## WORK REQUIRED
Every record that follows should appear again in your answer, exactly the same.

Data records
----
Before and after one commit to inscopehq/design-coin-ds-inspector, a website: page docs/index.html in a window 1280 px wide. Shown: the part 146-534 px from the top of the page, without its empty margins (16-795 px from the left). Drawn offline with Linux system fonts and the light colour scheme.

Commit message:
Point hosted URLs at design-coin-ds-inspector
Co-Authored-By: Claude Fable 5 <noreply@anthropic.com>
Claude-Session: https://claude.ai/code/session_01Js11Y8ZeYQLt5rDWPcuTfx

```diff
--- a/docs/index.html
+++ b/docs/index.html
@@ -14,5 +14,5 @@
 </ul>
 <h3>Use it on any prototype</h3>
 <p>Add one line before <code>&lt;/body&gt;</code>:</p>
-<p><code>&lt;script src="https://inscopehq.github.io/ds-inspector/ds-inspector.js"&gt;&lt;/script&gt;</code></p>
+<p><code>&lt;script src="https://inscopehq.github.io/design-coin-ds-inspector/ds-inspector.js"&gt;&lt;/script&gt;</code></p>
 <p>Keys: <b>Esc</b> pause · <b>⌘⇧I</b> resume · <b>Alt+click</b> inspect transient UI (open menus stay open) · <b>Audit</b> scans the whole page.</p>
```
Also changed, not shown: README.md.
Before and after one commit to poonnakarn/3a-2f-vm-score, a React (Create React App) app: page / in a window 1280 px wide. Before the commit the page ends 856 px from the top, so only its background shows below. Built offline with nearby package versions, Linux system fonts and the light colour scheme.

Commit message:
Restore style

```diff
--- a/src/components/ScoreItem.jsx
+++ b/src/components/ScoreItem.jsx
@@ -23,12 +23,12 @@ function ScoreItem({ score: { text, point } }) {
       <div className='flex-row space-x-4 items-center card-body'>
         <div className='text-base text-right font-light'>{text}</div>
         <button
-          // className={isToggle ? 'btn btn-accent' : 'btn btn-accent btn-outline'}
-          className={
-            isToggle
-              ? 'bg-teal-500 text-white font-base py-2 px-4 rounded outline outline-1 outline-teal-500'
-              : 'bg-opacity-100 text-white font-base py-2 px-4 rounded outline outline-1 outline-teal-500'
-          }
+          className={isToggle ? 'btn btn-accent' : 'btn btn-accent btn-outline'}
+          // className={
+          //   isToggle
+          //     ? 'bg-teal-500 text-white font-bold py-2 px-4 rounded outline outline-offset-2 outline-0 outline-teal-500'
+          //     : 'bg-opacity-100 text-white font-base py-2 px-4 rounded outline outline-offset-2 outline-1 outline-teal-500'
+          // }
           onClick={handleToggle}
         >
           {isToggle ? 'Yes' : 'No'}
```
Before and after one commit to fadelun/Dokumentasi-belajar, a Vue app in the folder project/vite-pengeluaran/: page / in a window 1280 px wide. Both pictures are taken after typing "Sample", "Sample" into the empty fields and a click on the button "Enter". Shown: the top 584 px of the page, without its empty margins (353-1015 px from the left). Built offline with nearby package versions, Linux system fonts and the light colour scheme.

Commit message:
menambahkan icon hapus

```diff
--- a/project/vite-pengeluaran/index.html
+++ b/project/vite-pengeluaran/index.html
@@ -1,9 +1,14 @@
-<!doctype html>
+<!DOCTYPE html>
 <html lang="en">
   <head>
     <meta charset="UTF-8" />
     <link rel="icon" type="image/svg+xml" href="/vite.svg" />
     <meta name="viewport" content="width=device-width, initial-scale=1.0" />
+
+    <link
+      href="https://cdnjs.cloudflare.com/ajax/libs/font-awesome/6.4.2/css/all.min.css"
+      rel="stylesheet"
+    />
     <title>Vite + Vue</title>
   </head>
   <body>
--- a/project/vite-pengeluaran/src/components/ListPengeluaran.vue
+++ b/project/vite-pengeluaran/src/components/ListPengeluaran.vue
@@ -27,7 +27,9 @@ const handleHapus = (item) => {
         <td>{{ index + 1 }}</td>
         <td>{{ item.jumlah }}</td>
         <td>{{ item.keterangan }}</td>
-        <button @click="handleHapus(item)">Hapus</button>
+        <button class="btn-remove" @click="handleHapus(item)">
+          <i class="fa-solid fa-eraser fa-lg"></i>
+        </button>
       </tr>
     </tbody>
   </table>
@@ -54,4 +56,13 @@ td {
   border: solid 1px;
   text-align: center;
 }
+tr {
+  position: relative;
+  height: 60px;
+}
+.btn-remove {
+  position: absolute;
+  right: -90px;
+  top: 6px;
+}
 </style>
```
----
## RESULT OF THE EXERCISE
Before and after one commit to inscopehq/design-coin-ds-inspector, a website: page docs/index.html in a window 1280 px wide. Shown: the part 146-534 px from the top of the page, without its empty margins (16-795 px from the left). Drawn offline with Linux system fonts and the light colour scheme.

Commit message:
Point hosted URLs at design-coin-ds-inspector
Co-Authored-By: Claude Fable 5 <noreply@anthropic.com>
Claude-Session: https://claude.ai/code/session_01Js11Y8ZeYQLt5rDWPcuTfx

```diff
--- a/docs/index.html
+++ b/docs/index.html
@@ -14,5 +14,5 @@
 </ul>
 <h3>Use it on any prototype</h3>
 <p>Add one line before <code>&lt;/body&gt;</code>:</p>
-<p><code>&lt;script src="https://inscopehq.github.io/ds-inspector/ds-inspector.js"&gt;&lt;/script&gt;</code></p>
+<p><code>&lt;script src="https://inscopehq.github.io/design-coin-ds-inspector/ds-inspector.js"&gt;&lt;/script&gt;</code></p>
 <p>Keys: <b>Esc</b> pause · <b>⌘⇧I</b> resume · <b>Alt+click</b> inspect transient UI (open menus stay open) · <b>Audit</b> scans the whole page.</p>
```
Also changed, not shown: README.md.
Before and after one commit to poonnakarn/3a-2f-vm-score, a React (Create React App) app: page / in a window 1280 px wide. Before the commit the page ends 856 px from the top, so only its background shows below. Built offline with nearby package versions, Linux system fonts and the light colour scheme.

Commit message:
Restore style

```diff
--- a/src/components/ScoreItem.jsx
+++ b/src/components/ScoreItem.jsx
@@ -23,12 +23,12 @@ function ScoreItem({ score: { text, point } }) {
       <div className='flex-row space-x-4 items-center card-body'>
         <div className='text-base text-right font-light'>{text}</div>
         <button
-          // className={isToggle ? 'btn btn-accent' : 'btn btn-accent btn-outline'}
-          className={
-            isToggle
-              ? 'bg-teal-500 text-white font-base py-2 px-4 rounded outline outline-1 outline-teal-500'
-              : 'bg-opacity-100 text-white font-base py-2 px-4 rounded outline outline-1 outline-teal-500'
-          }
+          className={isToggle ? 'btn btn-accent' : 'btn btn-accent btn-outline'}
+          // className={
+          //   isToggle
+          //     ? 'bg-teal-500 text-white font-bold py-2 px-4 rounded outline outline-offset-2 outline-0 outline-teal-500'
+          //     : 'bg-opacity-100 text-white font-base py-2 px-4 rounded outline outline-offset-2 outline-1 outline-teal-500'
+          // }
           onClick={handleToggle}
         >
           {isToggle ? 'Yes' : 'No'}
```
Before and after one commit to fadelun/Dokumentasi-belajar, a Vue app in the folder project/vite-pengeluaran/: page / in a window 1280 px wide. Both pictures are taken after typing "Sample", "Sample" into the empty fields and a click on the button "Enter". Shown: the top 584 px of the page, without its empty margins (353-1015 px from the left). Built offline with nearby package versions, Linux system fonts and the light colour scheme.

Commit message:
menambahkan icon hapus

```diff
--- a/project/vite-pengeluaran/index.html
+++ b/project/vite-pengeluaran/index.html
@@ -1,9 +1,14 @@
-<!doctype html>
+<!DOCTYPE html>
 <html lang="en">
   <head>
     <meta charset="UTF-8" />
     <link rel="icon" type="image/svg+xml" href="/vite.svg" />
     <meta name="viewport" content="width=device-width, initial-scale=1.0" />
+
+    <link
+      href="https://cdnjs.cloudflare.com/ajax/libs/font-awesome/6.4.2/css/all.min.css"
+      rel="stylesheet"
+    />
     <title>Vite + Vue</title>
   </head>
   <body>
--- a/project/vite-pengeluaran/src/components/ListPengeluaran.vue
+++ b/project/vite-pengeluaran/src/components/ListPengeluaran.vue
@@ -27,7 +27,9 @@ const handleHapus = (item) => {
         <td>{{ index + 1 }}</td>
         <td>{{ item.jumlah }}</td>
         <td>{{ item.keterangan }}</td>
-        <button @click="handleHapus(item)">Hapus</button>
+        <button class="btn-remove" @click="handleHapus(item)">
+          <i class="fa-solid fa-eraser fa-lg"></i>
+        </button>
       </tr>
     </tbody>
   </table>
@@ -54,4 +56,13 @@ td {
   border: solid 1px;
   text-align: center;
 }
+tr {
+  position: relative;
+  height: 60px;
+}
+.btn-remove {
+  position: absolute;
+  right: -90px;
+  top: 6px;
+}
 </style>
```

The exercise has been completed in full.